Pennsylvania Gov. Ed Rendell and state senate Republicans reached no agreement on an extraction tax on natural gas before the senate broke for the November 2, 2010, general elections. Senate leaders left the door open a crack, saying that if the governor and state house Democrats agreed on a tax before the elections, they might schedule another session day. Barring that, the senate has scheduled only one additional session day to hold caucus elections—November 18—before the end of the 2009–2010 legislative session on November 30.
After an October 14 meeting on the tax where senate leaders and Governor Rendell agreed to a shallow-well exclusion, the governor said he was cautiously optimistic that a final agreement could be reached before the end of the 2009–2010 session.

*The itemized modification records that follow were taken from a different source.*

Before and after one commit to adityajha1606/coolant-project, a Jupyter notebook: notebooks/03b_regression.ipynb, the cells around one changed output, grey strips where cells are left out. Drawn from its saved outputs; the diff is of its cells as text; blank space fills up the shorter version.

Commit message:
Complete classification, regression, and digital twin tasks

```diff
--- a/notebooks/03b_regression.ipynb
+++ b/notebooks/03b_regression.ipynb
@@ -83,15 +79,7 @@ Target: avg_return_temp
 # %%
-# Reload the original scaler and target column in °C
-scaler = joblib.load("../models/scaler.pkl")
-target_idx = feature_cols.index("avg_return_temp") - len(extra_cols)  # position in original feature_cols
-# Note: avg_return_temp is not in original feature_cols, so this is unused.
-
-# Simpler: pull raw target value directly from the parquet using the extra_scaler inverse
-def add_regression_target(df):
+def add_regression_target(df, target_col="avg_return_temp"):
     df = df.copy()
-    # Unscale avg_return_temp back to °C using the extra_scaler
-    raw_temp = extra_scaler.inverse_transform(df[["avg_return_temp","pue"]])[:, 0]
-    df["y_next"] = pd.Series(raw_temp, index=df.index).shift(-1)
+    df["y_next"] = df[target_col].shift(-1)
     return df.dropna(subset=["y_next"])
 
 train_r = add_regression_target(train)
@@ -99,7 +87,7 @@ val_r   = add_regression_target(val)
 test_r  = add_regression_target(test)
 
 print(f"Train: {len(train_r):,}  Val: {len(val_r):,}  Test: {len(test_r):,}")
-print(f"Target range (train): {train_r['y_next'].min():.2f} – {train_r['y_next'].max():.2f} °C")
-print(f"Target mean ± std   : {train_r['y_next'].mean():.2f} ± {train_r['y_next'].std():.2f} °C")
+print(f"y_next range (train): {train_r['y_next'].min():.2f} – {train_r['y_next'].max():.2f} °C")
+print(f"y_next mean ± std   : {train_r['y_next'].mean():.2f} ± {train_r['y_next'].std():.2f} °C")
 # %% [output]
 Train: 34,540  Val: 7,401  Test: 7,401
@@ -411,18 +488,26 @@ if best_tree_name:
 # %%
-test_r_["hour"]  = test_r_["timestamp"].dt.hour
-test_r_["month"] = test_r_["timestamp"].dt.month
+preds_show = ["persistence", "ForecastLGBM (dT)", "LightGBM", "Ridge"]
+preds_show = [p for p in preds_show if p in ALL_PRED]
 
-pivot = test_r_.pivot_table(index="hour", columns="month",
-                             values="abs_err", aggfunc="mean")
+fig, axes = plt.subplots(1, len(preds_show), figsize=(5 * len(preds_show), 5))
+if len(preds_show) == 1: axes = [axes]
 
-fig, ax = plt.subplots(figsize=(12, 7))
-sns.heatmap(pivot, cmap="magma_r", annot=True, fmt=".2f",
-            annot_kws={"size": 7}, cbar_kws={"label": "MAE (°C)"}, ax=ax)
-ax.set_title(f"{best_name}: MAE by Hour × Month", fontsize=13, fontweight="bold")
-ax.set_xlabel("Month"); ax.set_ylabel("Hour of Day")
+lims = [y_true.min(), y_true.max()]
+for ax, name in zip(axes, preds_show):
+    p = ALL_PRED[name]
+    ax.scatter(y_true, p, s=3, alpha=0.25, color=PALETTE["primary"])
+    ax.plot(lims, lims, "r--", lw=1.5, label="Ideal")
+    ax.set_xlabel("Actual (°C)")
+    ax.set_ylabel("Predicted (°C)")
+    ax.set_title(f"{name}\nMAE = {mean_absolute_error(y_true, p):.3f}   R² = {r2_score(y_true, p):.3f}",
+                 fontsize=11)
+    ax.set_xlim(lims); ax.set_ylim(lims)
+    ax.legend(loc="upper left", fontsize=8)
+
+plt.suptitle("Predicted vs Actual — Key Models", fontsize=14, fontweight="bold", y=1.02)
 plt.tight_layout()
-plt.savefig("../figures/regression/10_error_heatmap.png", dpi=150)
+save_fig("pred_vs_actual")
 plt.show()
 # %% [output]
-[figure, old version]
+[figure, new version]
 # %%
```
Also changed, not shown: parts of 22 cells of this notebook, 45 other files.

Senate Republicans were less optimistic. They are still holding firm on a first-year tax rate of 1.5 percent. Governor Rendell is seeking a 3-percent rate the first year, 4-percent the second year and 5-percent the third year. Disagreements also remain over the portion of the receipts that go to the Pennsylvania's General Fund, local governments and environmental programs within the Department of Environmental Protection.
In July, lawmakers and the governor set an October 1 deadline for a natural-gas tax as part of the 2010–2011 budget agreement. Governor Rendell said that senate Republicans have failed to honor that agreement. But Senate President Pro Tempore Joe Scarnati (R-Jefferson) said the caucus has "lived up to their intent" in the fiscal code to work on a severance tax bill.
On September 29, the Democratically-controlled house approved an extraction tax that both Republicans and Democrats said would end up being little more than a starting point for further negotiations.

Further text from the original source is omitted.